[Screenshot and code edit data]

===

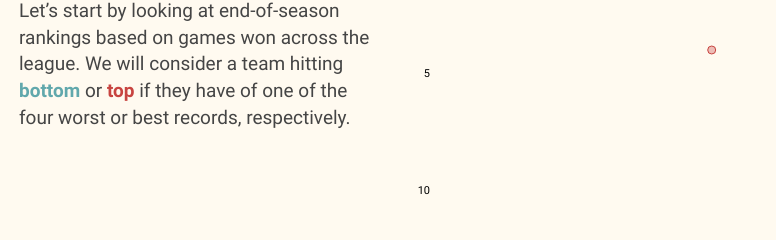
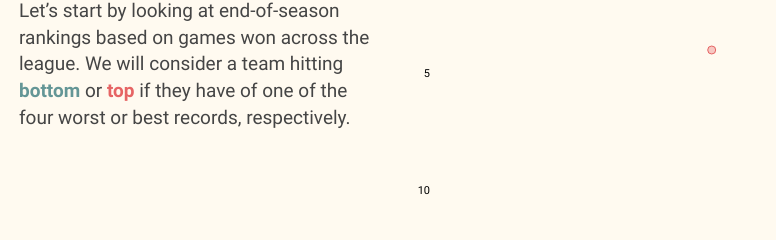
Before and after one commit to russellsamora/started-from-the-bottom, a website: page index.html in a window 1280 px wide. Shown: the part 359-599 px from the top of the page, 0-776 px from the left. Drawn offline with Linux system fonts and the light colour scheme.

Commit message:
colors more

```diff
--- a/main.styl
+++ b/main.styl
@@ -1,7 +1,9 @@
-$bottom = #205E65
-$top = #CA6E5D
 $bottom = rgb(97, 168, 172)
+$bottom = rgb(109, 123, 132)
+$bottom = rgb(100, 150, 150)
 $top = rgb(200, 68, 64)
+$top = rgb(255, 130, 136)
+$top = rgb(230, 100, 100)
 $neutral = rgb(160, 140, 120)
 $bg = rgb(255, 250, 240)
 $section-width = 360px
```
Also changed, not shown: bundle.css.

===

**WHAT THE EXERCISE ASKS:**
Before you finish, make sure every line above has been repeated exactly and no picture remains in the copy.

**SOLUTION BELOW:**
Before and after one commit to russellsamora/started-from-the-bottom, a website: page index.html in a window 1280 px wide. Shown: the part 359-599 px from the top of the page, 0-776 px from the left. Drawn offline with Linux system fonts and the light colour scheme.

Commit message:
colors more

```diff
--- a/main.styl
+++ b/main.styl
@@ -1,7 +1,9 @@
-$bottom = #205E65
-$top = #CA6E5D
 $bottom = rgb(97, 168, 172)
+$bottom = rgb(109, 123, 132)
+$bottom = rgb(100, 150, 150)
 $top = rgb(200, 68, 64)
+$top = rgb(255, 130, 136)
+$top = rgb(230, 100, 100)
 $neutral = rgb(160, 140, 120)
 $bg = rgb(255, 250, 240)
 $section-width = 360px
```
Also changed, not shown: bundle.css.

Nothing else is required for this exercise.